Verbatim output required. Print the data in full.

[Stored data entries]

================================

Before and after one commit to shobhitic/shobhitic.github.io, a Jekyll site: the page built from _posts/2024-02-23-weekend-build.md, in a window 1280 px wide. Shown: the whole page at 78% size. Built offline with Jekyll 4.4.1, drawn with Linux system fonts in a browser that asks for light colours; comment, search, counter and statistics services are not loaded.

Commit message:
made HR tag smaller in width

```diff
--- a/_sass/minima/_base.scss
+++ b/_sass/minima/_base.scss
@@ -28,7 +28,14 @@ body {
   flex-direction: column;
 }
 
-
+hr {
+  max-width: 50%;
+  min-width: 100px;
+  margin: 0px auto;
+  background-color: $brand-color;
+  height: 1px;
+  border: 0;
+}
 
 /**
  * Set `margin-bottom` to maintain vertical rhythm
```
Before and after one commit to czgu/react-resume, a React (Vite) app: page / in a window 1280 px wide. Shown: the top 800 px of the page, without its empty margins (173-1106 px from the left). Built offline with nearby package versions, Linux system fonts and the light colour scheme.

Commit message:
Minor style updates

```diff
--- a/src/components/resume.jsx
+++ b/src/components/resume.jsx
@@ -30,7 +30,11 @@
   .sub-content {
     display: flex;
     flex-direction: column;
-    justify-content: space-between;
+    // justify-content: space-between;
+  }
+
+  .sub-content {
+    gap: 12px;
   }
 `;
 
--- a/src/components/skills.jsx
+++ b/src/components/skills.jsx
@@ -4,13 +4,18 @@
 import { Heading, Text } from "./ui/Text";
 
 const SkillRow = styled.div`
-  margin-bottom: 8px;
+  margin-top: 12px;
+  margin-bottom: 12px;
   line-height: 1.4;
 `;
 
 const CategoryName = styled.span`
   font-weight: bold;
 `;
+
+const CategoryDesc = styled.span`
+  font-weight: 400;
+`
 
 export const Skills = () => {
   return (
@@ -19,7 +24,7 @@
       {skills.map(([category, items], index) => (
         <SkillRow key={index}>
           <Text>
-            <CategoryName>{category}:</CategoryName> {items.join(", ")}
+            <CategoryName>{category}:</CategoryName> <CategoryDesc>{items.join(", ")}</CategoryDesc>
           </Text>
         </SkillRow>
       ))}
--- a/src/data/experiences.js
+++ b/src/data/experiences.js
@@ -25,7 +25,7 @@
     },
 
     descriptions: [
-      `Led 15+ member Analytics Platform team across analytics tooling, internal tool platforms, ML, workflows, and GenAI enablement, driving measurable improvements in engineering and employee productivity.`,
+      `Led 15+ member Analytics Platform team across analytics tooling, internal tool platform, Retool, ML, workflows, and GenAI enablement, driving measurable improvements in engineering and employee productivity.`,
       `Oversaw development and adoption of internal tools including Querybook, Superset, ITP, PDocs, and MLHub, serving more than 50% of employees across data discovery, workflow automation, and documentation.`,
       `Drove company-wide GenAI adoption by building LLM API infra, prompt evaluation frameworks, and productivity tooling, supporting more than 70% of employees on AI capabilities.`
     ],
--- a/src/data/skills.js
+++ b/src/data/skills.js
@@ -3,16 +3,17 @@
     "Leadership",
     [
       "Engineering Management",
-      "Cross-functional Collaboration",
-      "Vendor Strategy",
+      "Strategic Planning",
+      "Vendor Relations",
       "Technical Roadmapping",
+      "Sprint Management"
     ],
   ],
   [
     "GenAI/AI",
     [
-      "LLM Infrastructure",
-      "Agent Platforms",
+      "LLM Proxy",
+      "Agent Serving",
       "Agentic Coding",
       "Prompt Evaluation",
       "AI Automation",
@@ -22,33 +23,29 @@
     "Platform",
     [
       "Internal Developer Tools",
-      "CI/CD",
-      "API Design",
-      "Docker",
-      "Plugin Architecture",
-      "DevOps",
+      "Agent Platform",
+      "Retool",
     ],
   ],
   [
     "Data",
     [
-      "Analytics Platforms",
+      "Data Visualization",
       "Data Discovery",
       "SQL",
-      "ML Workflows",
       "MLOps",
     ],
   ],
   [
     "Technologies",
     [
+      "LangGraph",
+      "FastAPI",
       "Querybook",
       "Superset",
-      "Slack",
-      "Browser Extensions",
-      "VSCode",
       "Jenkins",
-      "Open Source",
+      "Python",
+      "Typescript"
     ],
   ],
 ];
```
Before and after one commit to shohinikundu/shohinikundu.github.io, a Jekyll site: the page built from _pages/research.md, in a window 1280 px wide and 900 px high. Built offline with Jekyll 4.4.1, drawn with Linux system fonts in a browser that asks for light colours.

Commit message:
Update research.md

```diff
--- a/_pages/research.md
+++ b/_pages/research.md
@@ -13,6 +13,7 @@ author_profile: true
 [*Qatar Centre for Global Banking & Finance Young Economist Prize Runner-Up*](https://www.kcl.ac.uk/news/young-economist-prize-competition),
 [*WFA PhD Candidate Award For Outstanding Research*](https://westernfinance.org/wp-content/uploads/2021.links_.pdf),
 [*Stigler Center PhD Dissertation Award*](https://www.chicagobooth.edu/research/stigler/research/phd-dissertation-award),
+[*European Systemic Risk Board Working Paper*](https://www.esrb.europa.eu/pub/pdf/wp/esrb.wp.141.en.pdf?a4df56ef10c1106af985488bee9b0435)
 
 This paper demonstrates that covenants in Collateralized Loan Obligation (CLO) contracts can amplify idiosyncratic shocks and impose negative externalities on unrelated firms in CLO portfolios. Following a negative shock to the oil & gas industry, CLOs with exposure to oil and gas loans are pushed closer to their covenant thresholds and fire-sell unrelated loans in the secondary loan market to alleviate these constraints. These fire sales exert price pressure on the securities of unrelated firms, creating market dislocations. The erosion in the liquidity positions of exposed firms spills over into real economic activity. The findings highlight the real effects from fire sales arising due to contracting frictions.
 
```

================================

## Exercise result
Before and after one commit to shobhitic/shobhitic.github.io, a Jekyll site: the page built from _posts/2024-02-23-weekend-build.md, in a window 1280 px wide. Shown: the whole page at 78% size. Built offline with Jekyll 4.4.1, drawn with Linux system fonts in a browser that asks for light colours; comment, search, counter and statistics services are not loaded.

Commit message:
made HR tag smaller in width

```diff
--- a/_sass/minima/_base.scss
+++ b/_sass/minima/_base.scss
@@ -28,7 +28,14 @@ body {
   flex-direction: column;
 }
 
-
+hr {
+  max-width: 50%;
+  min-width: 100px;
+  margin: 0px auto;
+  background-color: $brand-color;
+  height: 1px;
+  border: 0;
+}
 
 /**
  * Set `margin-bottom` to maintain vertical rhythm
```
Before and after one commit to czgu/react-resume, a React (Vite) app: page / in a window 1280 px wide. Shown: the top 800 px of the page, without its empty margins (173-1106 px from the left). Built offline with nearby package versions, Linux system fonts and the light colour scheme.

Commit message:
Minor style updates

```diff
--- a/src/components/resume.jsx
+++ b/src/components/resume.jsx
@@ -30,7 +30,11 @@
   .sub-content {
     display: flex;
     flex-direction: column;
-    justify-content: space-between;
+    // justify-content: space-between;
+  }
+
+  .sub-content {
+    gap: 12px;
   }
 `;
 
--- a/src/components/skills.jsx
+++ b/src/components/skills.jsx
@@ -4,13 +4,18 @@
 import { Heading, Text } from "./ui/Text";
 
 const SkillRow = styled.div`
-  margin-bottom: 8px;
+  margin-top: 12px;
+  margin-bottom: 12px;
   line-height: 1.4;
 `;
 
 const CategoryName = styled.span`
   font-weight: bold;
 `;
+
+const CategoryDesc = styled.span`
+  font-weight: 400;
+`
 
 export const Skills = () => {
   return (
@@ -19,7 +24,7 @@
       {skills.map(([category, items], index) => (
         <SkillRow key={index}>
           <Text>
-            <CategoryName>{category}:</CategoryName> {items.join(", ")}
+            <CategoryName>{category}:</CategoryName> <CategoryDesc>{items.join(", ")}</CategoryDesc>
           </Text>
         </SkillRow>
       ))}
--- a/src/data/experiences.js
+++ b/src/data/experiences.js
@@ -25,7 +25,7 @@
     },
 
     descriptions: [
-      `Led 15+ member Analytics Platform team across analytics tooling, internal tool platforms, ML, workflows, and GenAI enablement, driving measurable improvements in engineering and employee productivity.`,
+      `Led 15+ member Analytics Platform team across analytics tooling, internal tool platform, Retool, ML, workflows, and GenAI enablement, driving measurable improvements in engineering and employee productivity.`,
       `Oversaw development and adoption of internal tools including Querybook, Superset, ITP, PDocs, and MLHub, serving more than 50% of employees across data discovery, workflow automation, and documentation.`,
       `Drove company-wide GenAI adoption by building LLM API infra, prompt evaluation frameworks, and productivity tooling, supporting more than 70% of employees on AI capabilities.`
     ],
--- a/src/data/skills.js
+++ b/src/data/skills.js
@@ -3,16 +3,17 @@
     "Leadership",
     [
       "Engineering Management",
-      "Cross-functional Collaboration",
-      "Vendor Strategy",
+      "Strategic Planning",
+      "Vendor Relations",
       "Technical Roadmapping",
+      "Sprint Management"
     ],
   ],
   [
     "GenAI/AI",
     [
-      "LLM Infrastructure",
-      "Agent Platforms",
+      "LLM Proxy",
+      "Agent Serving",
       "Agentic Coding",
       "Prompt Evaluation",
       "AI Automation",
@@ -22,33 +23,29 @@
     "Platform",
     [
       "Internal Developer Tools",
-      "CI/CD",
-      "API Design",
-      "Docker",
-      "Plugin Architecture",
-      "DevOps",
+      "Agent Platform",
+      "Retool",
     ],
   ],
   [
     "Data",
     [
-      "Analytics Platforms",
+      "Data Visualization",
       "Data Discovery",
       "SQL",
-      "ML Workflows",
       "MLOps",
     ],
   ],
   [
     "Technologies",
     [
+      "LangGraph",
+      "FastAPI",
       "Querybook",
       "Superset",
-      "Slack",
-      "Browser Extensions",
-      "VSCode",
       "Jenkins",
-      "Open Source",
+      "Python",
+      "Typescript"
     ],
   ],
 ];
```
Before and after one commit to shohinikundu/shohinikundu.github.io, a Jekyll site: the page built from _pages/research.md, in a window 1280 px wide and 900 px high. Built offline with Jekyll 4.4.1, drawn with Linux system fonts in a browser that asks for light colours.

Commit message:
Update research.md

```diff
--- a/_pages/research.md
+++ b/_pages/research.md
@@ -13,6 +13,7 @@ author_profile: true
 [*Qatar Centre for Global Banking & Finance Young Economist Prize Runner-Up*](https://www.kcl.ac.uk/news/young-economist-prize-competition),
 [*WFA PhD Candidate Award For Outstanding Research*](https://westernfinance.org/wp-content/uploads/2021.links_.pdf),
 [*Stigler Center PhD Dissertation Award*](https://www.chicagobooth.edu/research/stigler/research/phd-dissertation-award),
+[*European Systemic Risk Board Working Paper*](https://www.esrb.europa.eu/pub/pdf/wp/esrb.wp.141.en.pdf?a4df56ef10c1106af985488bee9b0435)
 
 This paper demonstrates that covenants in Collateralized Loan Obligation (CLO) contracts can amplify idiosyncratic shocks and impose negative externalities on unrelated firms in CLO portfolios. Following a negative shock to the oil & gas industry, CLOs with exposure to oil and gas loans are pushed closer to their covenant thresholds and fire-sell unrelated loans in the secondary loan market to alleviate these constraints. These fire sales exert price pressure on the securities of unrelated firms, creating market dislocations. The erosion in the liquidity positions of exposed firms spills over into real economic activity. The findings highlight the real effects from fire sales arising due to contracting frictions.
 
```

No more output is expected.